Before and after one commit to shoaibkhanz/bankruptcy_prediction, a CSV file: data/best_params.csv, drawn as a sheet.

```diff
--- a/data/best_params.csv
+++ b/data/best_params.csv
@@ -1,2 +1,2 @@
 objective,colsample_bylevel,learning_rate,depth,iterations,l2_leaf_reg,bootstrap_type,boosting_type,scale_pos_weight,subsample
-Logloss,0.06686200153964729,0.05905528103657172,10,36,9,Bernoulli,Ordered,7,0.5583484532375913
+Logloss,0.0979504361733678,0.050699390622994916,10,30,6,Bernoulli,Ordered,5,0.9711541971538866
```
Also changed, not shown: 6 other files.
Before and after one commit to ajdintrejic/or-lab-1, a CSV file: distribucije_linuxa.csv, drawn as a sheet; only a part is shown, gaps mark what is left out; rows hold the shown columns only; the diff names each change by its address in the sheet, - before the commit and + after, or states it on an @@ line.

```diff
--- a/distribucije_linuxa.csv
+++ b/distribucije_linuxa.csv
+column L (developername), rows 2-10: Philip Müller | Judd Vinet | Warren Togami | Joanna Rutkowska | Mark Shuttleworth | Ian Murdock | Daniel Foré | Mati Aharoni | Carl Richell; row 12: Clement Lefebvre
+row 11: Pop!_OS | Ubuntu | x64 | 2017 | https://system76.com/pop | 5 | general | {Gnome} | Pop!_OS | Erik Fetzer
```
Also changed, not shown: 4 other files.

*-*-*

Quote exactly the stretch of lines above that starts at the first one and ends at the line with "Also changed, not shown: 6 other files.", and nothing beyond it.

* [SOLUTION TO THIS PROBLEM]:
Before and after one commit to shoaibkhanz/bankruptcy_prediction, a CSV file: data/best_params.csv, drawn as a sheet.

```diff
--- a/data/best_params.csv
+++ b/data/best_params.csv
@@ -1,2 +1,2 @@
 objective,colsample_bylevel,learning_rate,depth,iterations,l2_leaf_reg,bootstrap_type,boosting_type,scale_pos_weight,subsample
-Logloss,0.06686200153964729,0.05905528103657172,10,36,9,Bernoulli,Ordered,7,0.5583484532375913
+Logloss,0.0979504361733678,0.050699390622994916,10,30,6,Bernoulli,Ordered,5,0.9711541971538866
```
Also changed, not shown: 6 other files.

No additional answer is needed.